[Collected data]
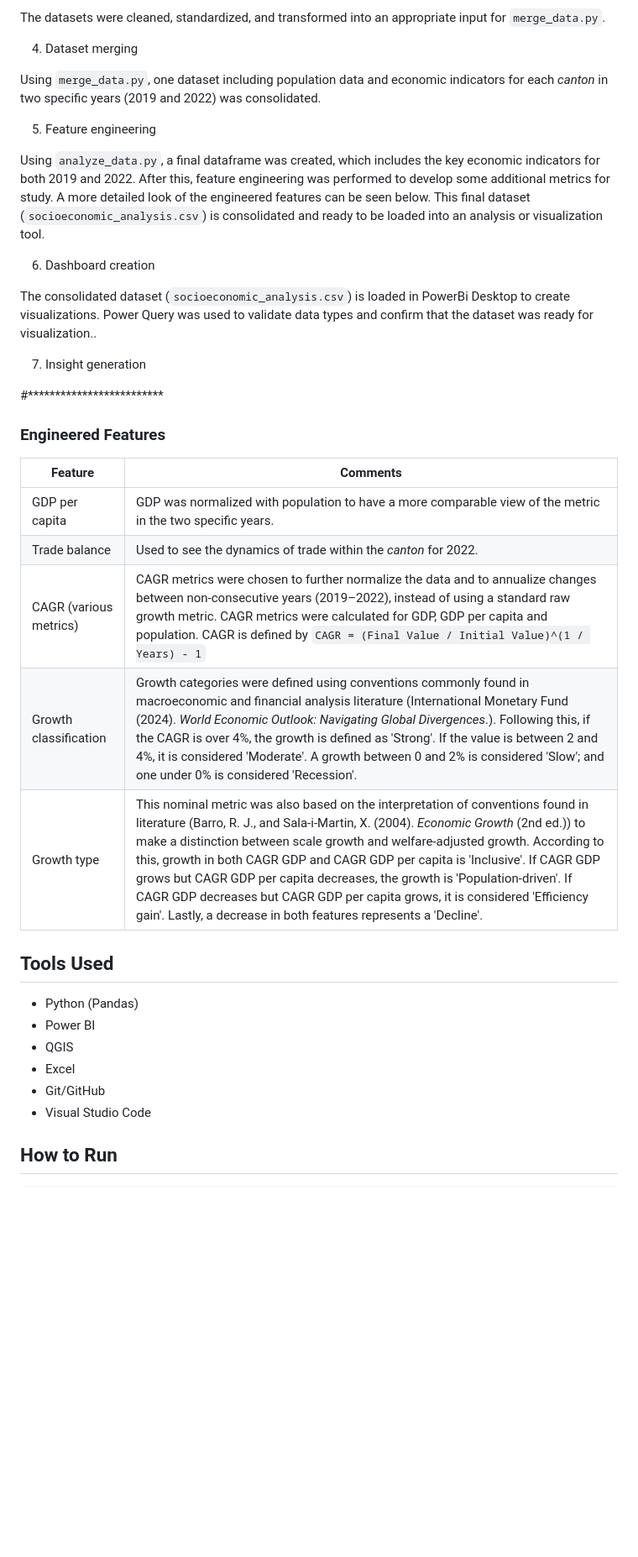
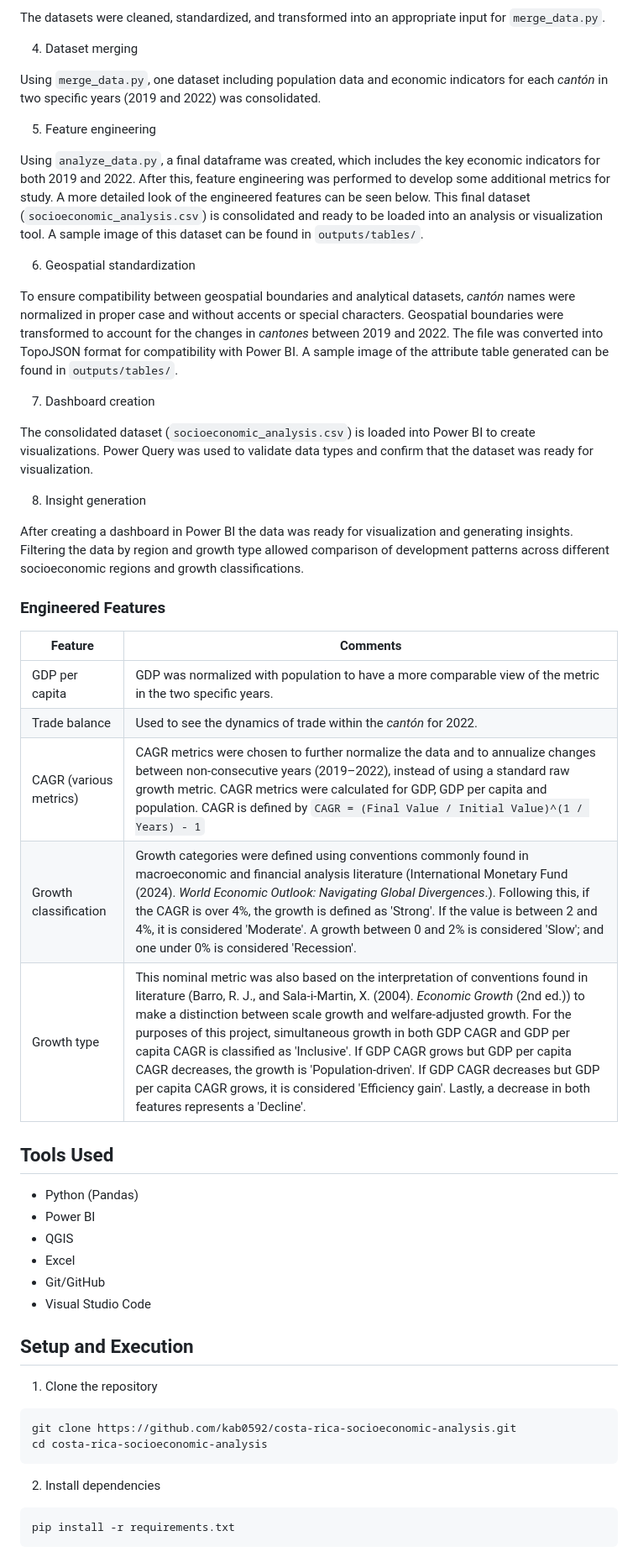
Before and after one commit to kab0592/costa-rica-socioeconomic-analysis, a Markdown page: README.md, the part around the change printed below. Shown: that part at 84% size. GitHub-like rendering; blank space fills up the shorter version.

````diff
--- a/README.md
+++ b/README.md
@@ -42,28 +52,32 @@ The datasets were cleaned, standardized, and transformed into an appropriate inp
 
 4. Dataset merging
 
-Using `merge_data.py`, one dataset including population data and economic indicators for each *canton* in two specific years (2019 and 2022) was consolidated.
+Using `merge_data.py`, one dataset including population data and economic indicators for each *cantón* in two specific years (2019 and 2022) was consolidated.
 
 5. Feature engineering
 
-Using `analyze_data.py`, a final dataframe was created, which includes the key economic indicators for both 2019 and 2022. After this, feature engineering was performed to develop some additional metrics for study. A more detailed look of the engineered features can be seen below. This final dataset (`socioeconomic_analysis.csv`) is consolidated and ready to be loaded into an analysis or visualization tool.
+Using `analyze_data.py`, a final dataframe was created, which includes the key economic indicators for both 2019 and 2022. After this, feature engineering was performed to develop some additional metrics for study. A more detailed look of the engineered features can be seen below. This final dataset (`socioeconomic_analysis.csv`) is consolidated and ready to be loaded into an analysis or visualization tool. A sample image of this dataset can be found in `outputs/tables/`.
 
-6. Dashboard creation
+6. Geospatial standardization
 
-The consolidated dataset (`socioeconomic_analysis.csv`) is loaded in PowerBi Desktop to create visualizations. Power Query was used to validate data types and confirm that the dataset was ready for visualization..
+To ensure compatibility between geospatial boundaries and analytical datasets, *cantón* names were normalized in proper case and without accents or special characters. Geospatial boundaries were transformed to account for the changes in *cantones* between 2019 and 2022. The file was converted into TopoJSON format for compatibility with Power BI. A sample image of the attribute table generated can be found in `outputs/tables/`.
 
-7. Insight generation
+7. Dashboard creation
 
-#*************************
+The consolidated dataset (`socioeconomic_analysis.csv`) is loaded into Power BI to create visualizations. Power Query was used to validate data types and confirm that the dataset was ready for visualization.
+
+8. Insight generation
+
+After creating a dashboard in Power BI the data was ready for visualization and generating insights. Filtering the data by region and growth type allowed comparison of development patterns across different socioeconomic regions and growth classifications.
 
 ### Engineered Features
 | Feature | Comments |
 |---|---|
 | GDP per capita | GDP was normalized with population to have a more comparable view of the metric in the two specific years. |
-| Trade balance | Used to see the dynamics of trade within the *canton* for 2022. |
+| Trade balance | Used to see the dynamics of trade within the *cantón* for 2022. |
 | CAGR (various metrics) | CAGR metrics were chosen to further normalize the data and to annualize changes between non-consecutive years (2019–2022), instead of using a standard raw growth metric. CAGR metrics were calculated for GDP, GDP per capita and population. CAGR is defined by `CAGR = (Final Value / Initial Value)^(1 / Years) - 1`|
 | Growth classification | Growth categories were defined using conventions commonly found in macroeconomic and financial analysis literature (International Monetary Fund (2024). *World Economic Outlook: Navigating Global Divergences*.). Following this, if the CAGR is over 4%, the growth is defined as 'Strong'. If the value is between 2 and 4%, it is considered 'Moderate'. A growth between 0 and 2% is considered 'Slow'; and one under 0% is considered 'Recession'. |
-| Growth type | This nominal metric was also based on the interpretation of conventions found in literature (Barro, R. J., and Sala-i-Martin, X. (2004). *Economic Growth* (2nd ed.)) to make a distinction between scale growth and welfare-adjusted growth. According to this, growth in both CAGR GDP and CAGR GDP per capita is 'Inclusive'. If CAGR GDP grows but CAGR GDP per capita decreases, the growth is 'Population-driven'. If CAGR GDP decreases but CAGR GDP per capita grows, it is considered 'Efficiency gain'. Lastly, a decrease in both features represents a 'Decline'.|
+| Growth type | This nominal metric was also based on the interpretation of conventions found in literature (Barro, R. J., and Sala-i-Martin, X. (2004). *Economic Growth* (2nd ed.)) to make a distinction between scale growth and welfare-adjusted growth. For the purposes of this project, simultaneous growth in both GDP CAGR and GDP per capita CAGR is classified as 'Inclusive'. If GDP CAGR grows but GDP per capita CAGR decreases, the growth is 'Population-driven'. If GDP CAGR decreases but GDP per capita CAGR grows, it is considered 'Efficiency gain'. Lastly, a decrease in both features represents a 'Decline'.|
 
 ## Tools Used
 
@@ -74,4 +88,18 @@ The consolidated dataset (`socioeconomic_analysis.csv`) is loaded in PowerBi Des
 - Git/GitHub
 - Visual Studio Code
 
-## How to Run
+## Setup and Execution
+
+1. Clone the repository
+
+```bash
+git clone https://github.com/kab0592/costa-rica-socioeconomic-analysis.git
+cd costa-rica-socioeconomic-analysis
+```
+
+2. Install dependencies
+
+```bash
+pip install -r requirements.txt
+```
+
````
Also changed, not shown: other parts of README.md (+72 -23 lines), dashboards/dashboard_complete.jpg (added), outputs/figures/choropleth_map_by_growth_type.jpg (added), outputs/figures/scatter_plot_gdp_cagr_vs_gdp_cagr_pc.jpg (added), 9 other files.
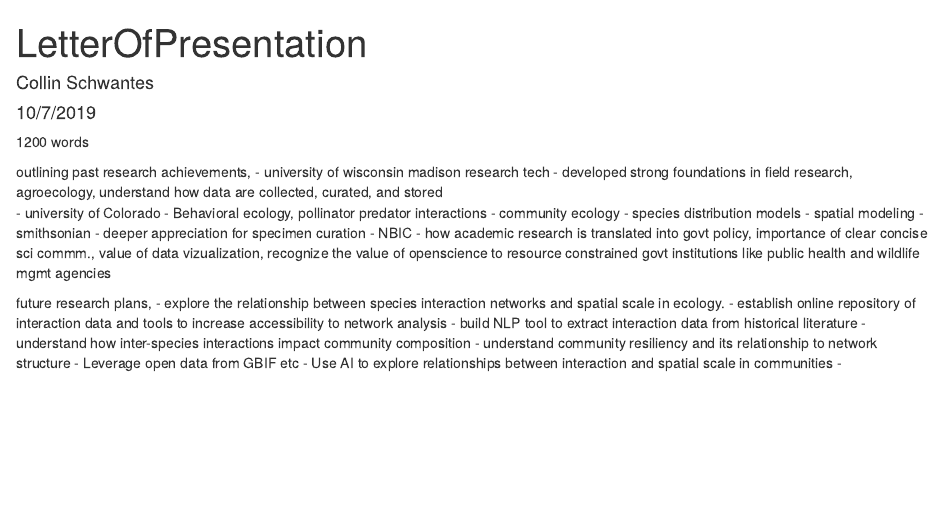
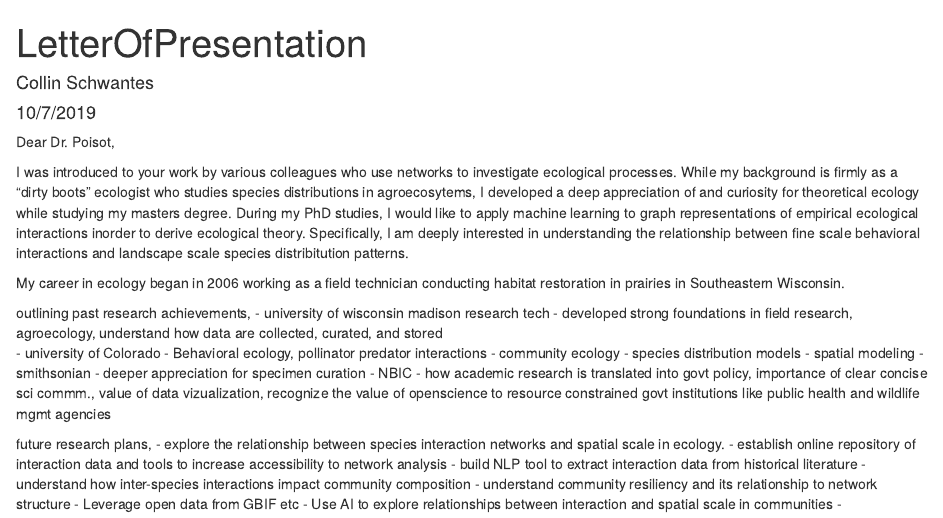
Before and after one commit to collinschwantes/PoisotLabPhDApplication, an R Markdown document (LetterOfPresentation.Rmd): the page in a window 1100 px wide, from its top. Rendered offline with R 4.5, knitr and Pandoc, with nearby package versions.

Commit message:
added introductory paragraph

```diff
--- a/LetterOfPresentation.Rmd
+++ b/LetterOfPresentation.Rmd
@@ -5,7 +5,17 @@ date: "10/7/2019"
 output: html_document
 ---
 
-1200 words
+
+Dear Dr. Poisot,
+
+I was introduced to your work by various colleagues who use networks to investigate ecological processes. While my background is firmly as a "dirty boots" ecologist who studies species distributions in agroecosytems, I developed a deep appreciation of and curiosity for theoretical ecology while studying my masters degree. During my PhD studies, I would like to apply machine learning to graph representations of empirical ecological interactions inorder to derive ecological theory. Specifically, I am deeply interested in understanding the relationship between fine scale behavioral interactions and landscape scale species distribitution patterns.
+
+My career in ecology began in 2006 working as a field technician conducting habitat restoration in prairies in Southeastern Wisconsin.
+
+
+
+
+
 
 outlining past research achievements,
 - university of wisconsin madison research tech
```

▶ [Requirement]
Repeat the data word for word, minus any pictures.

▶ [Solution to the exercise]
Before and after one commit to kab0592/costa-rica-socioeconomic-analysis, a Markdown page: README.md, the part around the change printed below. Shown: that part at 84% size. GitHub-like rendering; blank space fills up the shorter version.

````diff
--- a/README.md
+++ b/README.md
@@ -42,28 +52,32 @@ The datasets were cleaned, standardized, and transformed into an appropriate inp
 
 4. Dataset merging
 
-Using `merge_data.py`, one dataset including population data and economic indicators for each *canton* in two specific years (2019 and 2022) was consolidated.
+Using `merge_data.py`, one dataset including population data and economic indicators for each *cantón* in two specific years (2019 and 2022) was consolidated.
 
 5. Feature engineering
 
-Using `analyze_data.py`, a final dataframe was created, which includes the key economic indicators for both 2019 and 2022. After this, feature engineering was performed to develop some additional metrics for study. A more detailed look of the engineered features can be seen below. This final dataset (`socioeconomic_analysis.csv`) is consolidated and ready to be loaded into an analysis or visualization tool.
+Using `analyze_data.py`, a final dataframe was created, which includes the key economic indicators for both 2019 and 2022. After this, feature engineering was performed to develop some additional metrics for study. A more detailed look of the engineered features can be seen below. This final dataset (`socioeconomic_analysis.csv`) is consolidated and ready to be loaded into an analysis or visualization tool. A sample image of this dataset can be found in `outputs/tables/`.
 
-6. Dashboard creation
+6. Geospatial standardization
 
-The consolidated dataset (`socioeconomic_analysis.csv`) is loaded in PowerBi Desktop to create visualizations. Power Query was used to validate data types and confirm that the dataset was ready for visualization..
+To ensure compatibility between geospatial boundaries and analytical datasets, *cantón* names were normalized in proper case and without accents or special characters. Geospatial boundaries were transformed to account for the changes in *cantones* between 2019 and 2022. The file was converted into TopoJSON format for compatibility with Power BI. A sample image of the attribute table generated can be found in `outputs/tables/`.
 
-7. Insight generation
+7. Dashboard creation
 
-#*************************
+The consolidated dataset (`socioeconomic_analysis.csv`) is loaded into Power BI to create visualizations. Power Query was used to validate data types and confirm that the dataset was ready for visualization.
+
+8. Insight generation
+
+After creating a dashboard in Power BI the data was ready for visualization and generating insights. Filtering the data by region and growth type allowed comparison of development patterns across different socioeconomic regions and growth classifications.
 
 ### Engineered Features
 | Feature | Comments |
 |---|---|
 | GDP per capita | GDP was normalized with population to have a more comparable view of the metric in the two specific years. |
-| Trade balance | Used to see the dynamics of trade within the *canton* for 2022. |
+| Trade balance | Used to see the dynamics of trade within the *cantón* for 2022. |
 | CAGR (various metrics) | CAGR metrics were chosen to further normalize the data and to annualize changes between non-consecutive years (2019–2022), instead of using a standard raw growth metric. CAGR metrics were calculated for GDP, GDP per capita and population. CAGR is defined by `CAGR = (Final Value / Initial Value)^(1 / Years) - 1`|
 | Growth classification | Growth categories were defined using conventions commonly found in macroeconomic and financial analysis literature (International Monetary Fund (2024). *World Economic Outlook: Navigating Global Divergences*.). Following this, if the CAGR is over 4%, the growth is defined as 'Strong'. If the value is between 2 and 4%, it is considered 'Moderate'. A growth between 0 and 2% is considered 'Slow'; and one under 0% is considered 'Recession'. |
-| Growth type | This nominal metric was also based on the interpretation of conventions found in literature (Barro, R. J., and Sala-i-Martin, X. (2004). *Economic Growth* (2nd ed.)) to make a distinction between scale growth and welfare-adjusted growth. According to this, growth in both CAGR GDP and CAGR GDP per capita is 'Inclusive'. If CAGR GDP grows but CAGR GDP per capita decreases, the growth is 'Population-driven'. If CAGR GDP decreases but CAGR GDP per capita grows, it is considered 'Efficiency gain'. Lastly, a decrease in both features represents a 'Decline'.|
+| Growth type | This nominal metric was also based on the interpretation of conventions found in literature (Barro, R. J., and Sala-i-Martin, X. (2004). *Economic Growth* (2nd ed.)) to make a distinction between scale growth and welfare-adjusted growth. For the purposes of this project, simultaneous growth in both GDP CAGR and GDP per capita CAGR is classified as 'Inclusive'. If GDP CAGR grows but GDP per capita CAGR decreases, the growth is 'Population-driven'. If GDP CAGR decreases but GDP per capita CAGR grows, it is considered 'Efficiency gain'. Lastly, a decrease in both features represents a 'Decline'.|
 
 ## Tools Used
 
@@ -74,4 +88,18 @@ The consolidated dataset (`socioeconomic_analysis.csv`) is loaded in PowerBi Des
 - Git/GitHub
 - Visual Studio Code
 
-## How to Run
+## Setup and Execution
+
+1. Clone the repository
+
+```bash
+git clone https://github.com/kab0592/costa-rica-socioeconomic-analysis.git
+cd costa-rica-socioeconomic-analysis
+```
+
+2. Install dependencies
+
+```bash
+pip install -r requirements.txt
+```
+
````
Also changed, not shown: other parts of README.md (+72 -23 lines), dashboards/dashboard_complete.jpg (added), outputs/figures/choropleth_map_by_growth_type.jpg (added), outputs/figures/scatter_plot_gdp_cagr_vs_gdp_cagr_pc.jpg (added), 9 other files.
Before and after one commit to collinschwantes/PoisotLabPhDApplication, an R Markdown document (LetterOfPresentation.Rmd): the page in a window 1100 px wide, from its top. Rendered offline with R 4.5, knitr and Pandoc, with nearby package versions.

Commit message:
added introductory paragraph

```diff
--- a/LetterOfPresentation.Rmd
+++ b/LetterOfPresentation.Rmd
@@ -5,7 +5,17 @@ date: "10/7/2019"
 output: html_document
 ---
 
-1200 words
+
+Dear Dr. Poisot,
+
+I was introduced to your work by various colleagues who use networks to investigate ecological processes. While my background is firmly as a "dirty boots" ecologist who studies species distributions in agroecosytems, I developed a deep appreciation of and curiosity for theoretical ecology while studying my masters degree. During my PhD studies, I would like to apply machine learning to graph representations of empirical ecological interactions inorder to derive ecological theory. Specifically, I am deeply interested in understanding the relationship between fine scale behavioral interactions and landscape scale species distribitution patterns.
+
+My career in ecology began in 2006 working as a field technician conducting habitat restoration in prairies in Southeastern Wisconsin.
+
+
+
+
+
 
 outlining past research achievements,
 - university of wisconsin madison research tech
```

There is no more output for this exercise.